_What is expected_
Pull each line containing "xmlns" from the data.

Structured diff data:
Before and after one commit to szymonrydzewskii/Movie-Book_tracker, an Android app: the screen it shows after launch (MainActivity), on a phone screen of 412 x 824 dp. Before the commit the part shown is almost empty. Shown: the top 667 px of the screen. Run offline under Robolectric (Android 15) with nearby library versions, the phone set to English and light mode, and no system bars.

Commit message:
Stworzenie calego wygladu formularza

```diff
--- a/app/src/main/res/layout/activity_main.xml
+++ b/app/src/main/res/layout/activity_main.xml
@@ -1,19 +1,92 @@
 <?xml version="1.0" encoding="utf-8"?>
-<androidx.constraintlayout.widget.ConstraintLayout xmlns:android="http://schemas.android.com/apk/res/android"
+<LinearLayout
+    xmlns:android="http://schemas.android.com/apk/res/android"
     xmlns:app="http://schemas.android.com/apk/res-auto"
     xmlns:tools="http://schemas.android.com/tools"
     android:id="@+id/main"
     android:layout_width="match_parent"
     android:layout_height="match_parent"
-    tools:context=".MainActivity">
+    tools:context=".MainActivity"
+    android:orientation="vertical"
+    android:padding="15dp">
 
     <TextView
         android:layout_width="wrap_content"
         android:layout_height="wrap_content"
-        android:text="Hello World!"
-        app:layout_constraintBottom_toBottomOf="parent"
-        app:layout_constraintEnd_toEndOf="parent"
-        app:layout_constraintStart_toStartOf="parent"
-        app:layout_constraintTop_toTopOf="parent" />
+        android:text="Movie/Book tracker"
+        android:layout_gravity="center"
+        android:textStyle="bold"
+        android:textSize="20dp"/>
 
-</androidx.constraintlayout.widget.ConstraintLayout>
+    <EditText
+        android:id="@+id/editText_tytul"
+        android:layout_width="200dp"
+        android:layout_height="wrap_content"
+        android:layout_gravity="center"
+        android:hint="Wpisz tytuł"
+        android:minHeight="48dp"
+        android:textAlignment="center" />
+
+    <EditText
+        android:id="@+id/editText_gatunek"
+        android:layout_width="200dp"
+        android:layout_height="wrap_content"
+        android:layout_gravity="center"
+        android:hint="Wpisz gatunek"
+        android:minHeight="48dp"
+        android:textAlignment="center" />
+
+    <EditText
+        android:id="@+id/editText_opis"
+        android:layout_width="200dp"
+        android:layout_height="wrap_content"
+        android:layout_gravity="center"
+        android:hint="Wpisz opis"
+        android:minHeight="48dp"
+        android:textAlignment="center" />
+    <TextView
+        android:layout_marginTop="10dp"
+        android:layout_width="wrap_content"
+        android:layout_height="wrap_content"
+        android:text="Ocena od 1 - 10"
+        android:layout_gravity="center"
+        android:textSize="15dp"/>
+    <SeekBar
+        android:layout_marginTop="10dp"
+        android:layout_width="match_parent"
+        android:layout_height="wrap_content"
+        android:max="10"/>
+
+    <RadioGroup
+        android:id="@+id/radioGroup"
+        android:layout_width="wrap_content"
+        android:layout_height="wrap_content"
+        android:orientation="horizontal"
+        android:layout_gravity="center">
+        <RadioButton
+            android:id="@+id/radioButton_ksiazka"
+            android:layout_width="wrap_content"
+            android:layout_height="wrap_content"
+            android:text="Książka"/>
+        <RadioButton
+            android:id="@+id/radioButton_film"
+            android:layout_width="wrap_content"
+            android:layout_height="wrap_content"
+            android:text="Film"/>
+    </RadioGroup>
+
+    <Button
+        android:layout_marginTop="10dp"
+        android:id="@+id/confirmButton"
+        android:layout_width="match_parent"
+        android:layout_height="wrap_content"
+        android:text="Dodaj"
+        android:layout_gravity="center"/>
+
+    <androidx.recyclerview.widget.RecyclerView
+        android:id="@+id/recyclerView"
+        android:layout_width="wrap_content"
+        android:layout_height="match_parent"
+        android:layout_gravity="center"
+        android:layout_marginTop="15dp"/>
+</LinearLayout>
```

--

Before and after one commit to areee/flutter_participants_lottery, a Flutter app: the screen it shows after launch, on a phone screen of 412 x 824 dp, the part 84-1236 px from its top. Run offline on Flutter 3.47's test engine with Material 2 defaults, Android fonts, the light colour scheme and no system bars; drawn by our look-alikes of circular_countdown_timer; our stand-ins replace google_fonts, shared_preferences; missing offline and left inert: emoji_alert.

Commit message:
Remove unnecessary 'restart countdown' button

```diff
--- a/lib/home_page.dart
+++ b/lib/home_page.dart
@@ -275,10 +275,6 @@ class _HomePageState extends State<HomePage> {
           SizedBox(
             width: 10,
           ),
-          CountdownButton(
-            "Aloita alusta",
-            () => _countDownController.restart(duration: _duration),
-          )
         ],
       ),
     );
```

---

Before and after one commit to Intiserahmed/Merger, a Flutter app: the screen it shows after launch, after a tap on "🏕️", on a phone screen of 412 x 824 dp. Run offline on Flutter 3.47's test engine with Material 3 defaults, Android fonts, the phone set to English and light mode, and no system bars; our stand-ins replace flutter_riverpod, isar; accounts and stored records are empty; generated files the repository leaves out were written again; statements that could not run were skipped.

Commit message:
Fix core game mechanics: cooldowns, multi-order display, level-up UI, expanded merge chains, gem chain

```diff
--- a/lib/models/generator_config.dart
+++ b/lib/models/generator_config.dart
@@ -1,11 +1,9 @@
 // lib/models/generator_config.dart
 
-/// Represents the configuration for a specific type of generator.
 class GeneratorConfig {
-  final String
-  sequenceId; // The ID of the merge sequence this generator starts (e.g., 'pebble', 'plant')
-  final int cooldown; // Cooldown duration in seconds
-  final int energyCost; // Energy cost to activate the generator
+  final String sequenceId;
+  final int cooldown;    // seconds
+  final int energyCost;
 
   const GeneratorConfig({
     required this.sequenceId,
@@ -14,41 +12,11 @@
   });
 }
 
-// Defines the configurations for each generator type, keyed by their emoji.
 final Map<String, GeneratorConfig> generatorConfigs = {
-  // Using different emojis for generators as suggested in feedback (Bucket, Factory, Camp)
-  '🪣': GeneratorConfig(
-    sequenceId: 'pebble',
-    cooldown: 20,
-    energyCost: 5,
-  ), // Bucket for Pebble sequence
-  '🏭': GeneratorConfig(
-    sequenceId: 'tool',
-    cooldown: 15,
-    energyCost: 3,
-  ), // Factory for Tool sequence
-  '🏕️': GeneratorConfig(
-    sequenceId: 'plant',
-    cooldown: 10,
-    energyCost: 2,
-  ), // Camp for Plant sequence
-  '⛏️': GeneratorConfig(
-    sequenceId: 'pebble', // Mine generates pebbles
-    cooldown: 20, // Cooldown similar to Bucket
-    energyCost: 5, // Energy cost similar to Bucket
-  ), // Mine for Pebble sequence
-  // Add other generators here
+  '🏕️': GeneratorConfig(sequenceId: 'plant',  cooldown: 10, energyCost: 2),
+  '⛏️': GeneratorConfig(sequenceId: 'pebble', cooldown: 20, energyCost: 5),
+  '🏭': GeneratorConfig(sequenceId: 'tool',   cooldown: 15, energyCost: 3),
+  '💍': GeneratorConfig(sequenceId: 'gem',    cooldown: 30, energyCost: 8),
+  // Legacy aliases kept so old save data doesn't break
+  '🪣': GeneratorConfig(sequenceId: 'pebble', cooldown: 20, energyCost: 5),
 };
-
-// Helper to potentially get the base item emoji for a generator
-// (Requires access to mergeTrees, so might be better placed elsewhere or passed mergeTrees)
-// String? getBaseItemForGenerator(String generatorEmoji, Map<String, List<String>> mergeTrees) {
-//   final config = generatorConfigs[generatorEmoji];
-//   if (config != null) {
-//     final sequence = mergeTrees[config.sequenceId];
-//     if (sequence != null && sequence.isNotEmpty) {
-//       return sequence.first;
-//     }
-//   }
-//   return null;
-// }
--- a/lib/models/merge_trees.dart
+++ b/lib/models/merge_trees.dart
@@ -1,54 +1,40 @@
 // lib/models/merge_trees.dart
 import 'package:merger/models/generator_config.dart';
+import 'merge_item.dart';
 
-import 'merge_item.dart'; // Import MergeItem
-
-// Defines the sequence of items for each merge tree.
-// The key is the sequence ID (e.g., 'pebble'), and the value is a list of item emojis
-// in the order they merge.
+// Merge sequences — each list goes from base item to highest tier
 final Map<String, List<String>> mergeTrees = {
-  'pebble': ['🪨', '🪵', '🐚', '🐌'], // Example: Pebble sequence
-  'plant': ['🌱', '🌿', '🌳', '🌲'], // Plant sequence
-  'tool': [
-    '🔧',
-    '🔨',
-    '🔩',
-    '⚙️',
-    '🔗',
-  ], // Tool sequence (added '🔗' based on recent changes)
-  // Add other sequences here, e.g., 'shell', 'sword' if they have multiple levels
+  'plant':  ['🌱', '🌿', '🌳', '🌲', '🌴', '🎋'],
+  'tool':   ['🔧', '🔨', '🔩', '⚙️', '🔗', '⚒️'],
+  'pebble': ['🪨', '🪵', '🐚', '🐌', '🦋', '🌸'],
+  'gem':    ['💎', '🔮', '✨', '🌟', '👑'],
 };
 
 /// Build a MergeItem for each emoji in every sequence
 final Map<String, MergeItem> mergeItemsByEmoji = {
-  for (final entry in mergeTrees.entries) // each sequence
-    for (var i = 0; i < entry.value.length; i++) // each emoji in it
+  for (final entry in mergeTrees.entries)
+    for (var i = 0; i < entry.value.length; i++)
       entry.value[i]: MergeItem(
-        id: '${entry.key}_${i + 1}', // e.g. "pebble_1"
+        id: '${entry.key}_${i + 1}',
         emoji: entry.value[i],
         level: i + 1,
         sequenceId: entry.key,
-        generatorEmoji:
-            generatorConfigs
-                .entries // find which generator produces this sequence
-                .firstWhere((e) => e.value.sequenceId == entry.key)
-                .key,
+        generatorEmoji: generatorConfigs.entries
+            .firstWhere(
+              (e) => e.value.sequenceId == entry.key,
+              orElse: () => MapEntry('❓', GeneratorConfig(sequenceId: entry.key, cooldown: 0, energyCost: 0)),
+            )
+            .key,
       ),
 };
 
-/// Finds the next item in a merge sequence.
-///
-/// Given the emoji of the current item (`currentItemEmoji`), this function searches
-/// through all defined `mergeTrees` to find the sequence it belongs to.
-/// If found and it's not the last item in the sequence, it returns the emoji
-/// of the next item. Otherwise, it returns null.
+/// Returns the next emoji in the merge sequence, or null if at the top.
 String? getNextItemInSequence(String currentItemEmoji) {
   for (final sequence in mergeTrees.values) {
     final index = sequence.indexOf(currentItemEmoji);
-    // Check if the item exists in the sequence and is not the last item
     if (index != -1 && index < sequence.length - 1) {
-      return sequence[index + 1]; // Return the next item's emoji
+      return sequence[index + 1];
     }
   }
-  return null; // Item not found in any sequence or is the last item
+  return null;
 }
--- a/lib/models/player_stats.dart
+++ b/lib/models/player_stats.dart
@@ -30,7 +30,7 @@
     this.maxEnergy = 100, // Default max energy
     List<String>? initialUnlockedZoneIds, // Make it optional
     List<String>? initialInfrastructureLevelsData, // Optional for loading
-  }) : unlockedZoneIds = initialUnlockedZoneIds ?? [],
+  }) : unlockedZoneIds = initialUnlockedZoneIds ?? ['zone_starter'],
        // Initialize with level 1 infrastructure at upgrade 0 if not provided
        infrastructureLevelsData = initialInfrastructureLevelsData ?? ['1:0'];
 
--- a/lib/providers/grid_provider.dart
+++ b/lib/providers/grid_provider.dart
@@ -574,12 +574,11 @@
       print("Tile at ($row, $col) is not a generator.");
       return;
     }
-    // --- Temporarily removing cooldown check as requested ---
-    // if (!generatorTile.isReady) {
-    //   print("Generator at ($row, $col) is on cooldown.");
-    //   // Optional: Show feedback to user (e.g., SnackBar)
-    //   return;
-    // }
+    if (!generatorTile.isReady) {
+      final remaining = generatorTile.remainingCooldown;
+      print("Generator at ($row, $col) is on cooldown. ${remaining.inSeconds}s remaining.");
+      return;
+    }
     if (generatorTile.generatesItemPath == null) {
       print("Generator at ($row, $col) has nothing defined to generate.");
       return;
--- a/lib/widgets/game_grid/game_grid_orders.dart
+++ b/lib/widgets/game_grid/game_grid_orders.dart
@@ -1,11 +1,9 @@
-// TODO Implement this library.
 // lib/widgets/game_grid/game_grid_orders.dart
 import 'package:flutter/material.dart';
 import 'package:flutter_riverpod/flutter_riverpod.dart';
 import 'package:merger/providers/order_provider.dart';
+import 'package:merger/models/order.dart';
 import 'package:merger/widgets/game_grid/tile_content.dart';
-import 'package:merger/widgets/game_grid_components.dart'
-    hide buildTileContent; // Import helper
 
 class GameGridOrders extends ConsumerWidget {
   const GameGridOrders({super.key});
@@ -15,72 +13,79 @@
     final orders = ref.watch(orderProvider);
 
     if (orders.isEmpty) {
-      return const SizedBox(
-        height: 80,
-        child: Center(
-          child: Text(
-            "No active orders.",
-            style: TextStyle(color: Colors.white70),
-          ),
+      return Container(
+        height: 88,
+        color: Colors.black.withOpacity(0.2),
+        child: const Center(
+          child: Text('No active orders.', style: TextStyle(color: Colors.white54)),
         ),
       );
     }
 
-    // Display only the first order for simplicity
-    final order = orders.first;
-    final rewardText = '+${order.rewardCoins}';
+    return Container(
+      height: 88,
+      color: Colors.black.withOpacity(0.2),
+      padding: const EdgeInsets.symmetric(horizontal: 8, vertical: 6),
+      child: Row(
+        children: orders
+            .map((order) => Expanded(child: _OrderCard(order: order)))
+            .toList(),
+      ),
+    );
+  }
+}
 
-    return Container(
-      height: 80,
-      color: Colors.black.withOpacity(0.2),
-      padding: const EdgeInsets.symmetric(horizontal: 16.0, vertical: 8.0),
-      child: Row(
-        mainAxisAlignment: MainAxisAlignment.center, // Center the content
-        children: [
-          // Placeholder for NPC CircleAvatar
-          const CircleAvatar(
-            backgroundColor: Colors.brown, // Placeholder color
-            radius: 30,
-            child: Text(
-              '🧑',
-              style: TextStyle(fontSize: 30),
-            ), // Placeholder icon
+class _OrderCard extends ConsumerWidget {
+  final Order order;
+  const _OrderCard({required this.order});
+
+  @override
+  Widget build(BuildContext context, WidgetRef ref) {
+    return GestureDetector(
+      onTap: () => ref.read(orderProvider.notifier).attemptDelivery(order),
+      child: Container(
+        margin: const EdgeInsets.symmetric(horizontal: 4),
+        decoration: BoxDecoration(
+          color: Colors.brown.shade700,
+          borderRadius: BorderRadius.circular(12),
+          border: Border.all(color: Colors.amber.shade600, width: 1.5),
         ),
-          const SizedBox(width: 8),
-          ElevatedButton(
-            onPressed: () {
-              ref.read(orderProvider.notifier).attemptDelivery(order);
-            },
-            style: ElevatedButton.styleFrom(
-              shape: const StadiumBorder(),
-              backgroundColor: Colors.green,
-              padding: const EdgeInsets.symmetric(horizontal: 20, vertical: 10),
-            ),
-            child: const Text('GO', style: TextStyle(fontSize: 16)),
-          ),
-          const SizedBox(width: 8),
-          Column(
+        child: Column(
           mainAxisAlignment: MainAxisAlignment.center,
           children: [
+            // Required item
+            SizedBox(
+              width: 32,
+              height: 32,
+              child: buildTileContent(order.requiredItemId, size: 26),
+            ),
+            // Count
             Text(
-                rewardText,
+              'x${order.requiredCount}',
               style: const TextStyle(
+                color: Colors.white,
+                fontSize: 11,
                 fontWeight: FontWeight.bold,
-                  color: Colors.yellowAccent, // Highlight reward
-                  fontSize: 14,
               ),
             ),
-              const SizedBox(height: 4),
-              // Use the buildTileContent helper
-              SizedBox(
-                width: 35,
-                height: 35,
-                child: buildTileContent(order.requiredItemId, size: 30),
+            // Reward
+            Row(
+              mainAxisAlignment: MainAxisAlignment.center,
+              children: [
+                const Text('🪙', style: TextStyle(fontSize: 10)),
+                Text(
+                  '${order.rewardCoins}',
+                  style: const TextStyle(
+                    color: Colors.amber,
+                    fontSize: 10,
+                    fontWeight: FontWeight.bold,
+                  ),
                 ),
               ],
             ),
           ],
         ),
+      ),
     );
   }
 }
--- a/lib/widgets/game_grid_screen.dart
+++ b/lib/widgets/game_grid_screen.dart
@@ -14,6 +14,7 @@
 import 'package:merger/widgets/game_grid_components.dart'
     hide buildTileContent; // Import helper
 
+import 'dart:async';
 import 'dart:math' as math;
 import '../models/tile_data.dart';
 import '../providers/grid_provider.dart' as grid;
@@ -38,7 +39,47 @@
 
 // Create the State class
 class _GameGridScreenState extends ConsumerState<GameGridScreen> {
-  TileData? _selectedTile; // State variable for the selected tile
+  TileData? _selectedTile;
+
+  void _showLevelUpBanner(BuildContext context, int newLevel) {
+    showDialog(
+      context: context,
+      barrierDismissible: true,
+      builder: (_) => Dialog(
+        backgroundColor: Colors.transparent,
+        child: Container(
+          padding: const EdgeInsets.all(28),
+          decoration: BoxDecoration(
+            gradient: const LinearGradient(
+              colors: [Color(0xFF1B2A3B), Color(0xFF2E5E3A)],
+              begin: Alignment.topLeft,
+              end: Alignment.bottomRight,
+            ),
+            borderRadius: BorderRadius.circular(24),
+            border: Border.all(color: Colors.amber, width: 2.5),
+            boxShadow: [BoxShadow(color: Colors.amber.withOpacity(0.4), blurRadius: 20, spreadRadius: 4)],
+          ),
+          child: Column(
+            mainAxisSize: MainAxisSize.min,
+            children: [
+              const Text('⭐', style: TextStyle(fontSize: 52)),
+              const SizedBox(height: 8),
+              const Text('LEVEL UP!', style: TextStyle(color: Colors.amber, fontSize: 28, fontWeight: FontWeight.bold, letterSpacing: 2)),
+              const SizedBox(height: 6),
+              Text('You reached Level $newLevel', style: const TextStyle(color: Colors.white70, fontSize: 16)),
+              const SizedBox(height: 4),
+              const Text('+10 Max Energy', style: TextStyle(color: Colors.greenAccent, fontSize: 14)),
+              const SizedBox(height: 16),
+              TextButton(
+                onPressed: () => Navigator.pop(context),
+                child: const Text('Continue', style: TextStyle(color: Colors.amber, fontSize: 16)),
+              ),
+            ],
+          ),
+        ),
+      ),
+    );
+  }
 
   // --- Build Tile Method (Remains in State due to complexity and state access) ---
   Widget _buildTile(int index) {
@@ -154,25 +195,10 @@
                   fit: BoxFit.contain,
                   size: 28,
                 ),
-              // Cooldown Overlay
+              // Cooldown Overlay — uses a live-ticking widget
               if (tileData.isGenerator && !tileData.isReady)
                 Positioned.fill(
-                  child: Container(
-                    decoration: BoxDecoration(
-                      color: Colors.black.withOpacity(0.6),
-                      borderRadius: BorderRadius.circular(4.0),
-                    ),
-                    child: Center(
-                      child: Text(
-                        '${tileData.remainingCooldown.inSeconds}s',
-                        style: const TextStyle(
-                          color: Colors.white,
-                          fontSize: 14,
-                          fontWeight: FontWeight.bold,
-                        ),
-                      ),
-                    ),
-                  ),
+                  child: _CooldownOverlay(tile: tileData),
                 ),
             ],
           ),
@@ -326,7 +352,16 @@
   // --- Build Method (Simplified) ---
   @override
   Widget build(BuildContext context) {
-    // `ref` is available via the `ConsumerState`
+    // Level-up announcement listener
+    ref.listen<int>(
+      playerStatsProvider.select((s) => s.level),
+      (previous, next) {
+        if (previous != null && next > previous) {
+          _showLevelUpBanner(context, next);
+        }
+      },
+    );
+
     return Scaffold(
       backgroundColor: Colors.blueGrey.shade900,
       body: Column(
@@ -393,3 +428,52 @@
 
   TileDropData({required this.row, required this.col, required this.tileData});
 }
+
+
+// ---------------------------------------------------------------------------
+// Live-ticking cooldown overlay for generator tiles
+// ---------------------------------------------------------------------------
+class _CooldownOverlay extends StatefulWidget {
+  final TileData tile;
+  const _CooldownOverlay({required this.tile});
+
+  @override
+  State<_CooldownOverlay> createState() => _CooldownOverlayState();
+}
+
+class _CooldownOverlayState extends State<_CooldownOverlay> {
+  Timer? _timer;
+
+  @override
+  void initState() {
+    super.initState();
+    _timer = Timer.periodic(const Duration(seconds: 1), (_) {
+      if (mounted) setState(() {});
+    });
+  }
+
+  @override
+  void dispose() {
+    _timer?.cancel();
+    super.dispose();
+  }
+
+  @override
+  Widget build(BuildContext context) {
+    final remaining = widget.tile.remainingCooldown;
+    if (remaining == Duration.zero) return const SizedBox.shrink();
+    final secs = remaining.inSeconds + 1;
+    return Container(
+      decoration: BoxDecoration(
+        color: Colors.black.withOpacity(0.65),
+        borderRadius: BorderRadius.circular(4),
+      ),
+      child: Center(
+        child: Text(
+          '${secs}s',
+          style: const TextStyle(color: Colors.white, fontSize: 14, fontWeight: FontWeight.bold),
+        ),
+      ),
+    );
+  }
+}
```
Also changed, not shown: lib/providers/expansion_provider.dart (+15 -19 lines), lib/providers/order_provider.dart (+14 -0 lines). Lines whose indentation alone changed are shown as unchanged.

_Answer box_
-<androidx.constraintlayout.widget.ConstraintLayout xmlns:android="http://schemas.android.com/apk/res/android"
+    xmlns:android="http://schemas.android.com/apk/res/android"
     xmlns:app="http://schemas.android.com/apk/res-auto"
     xmlns:tools="http://schemas.android.com/tools"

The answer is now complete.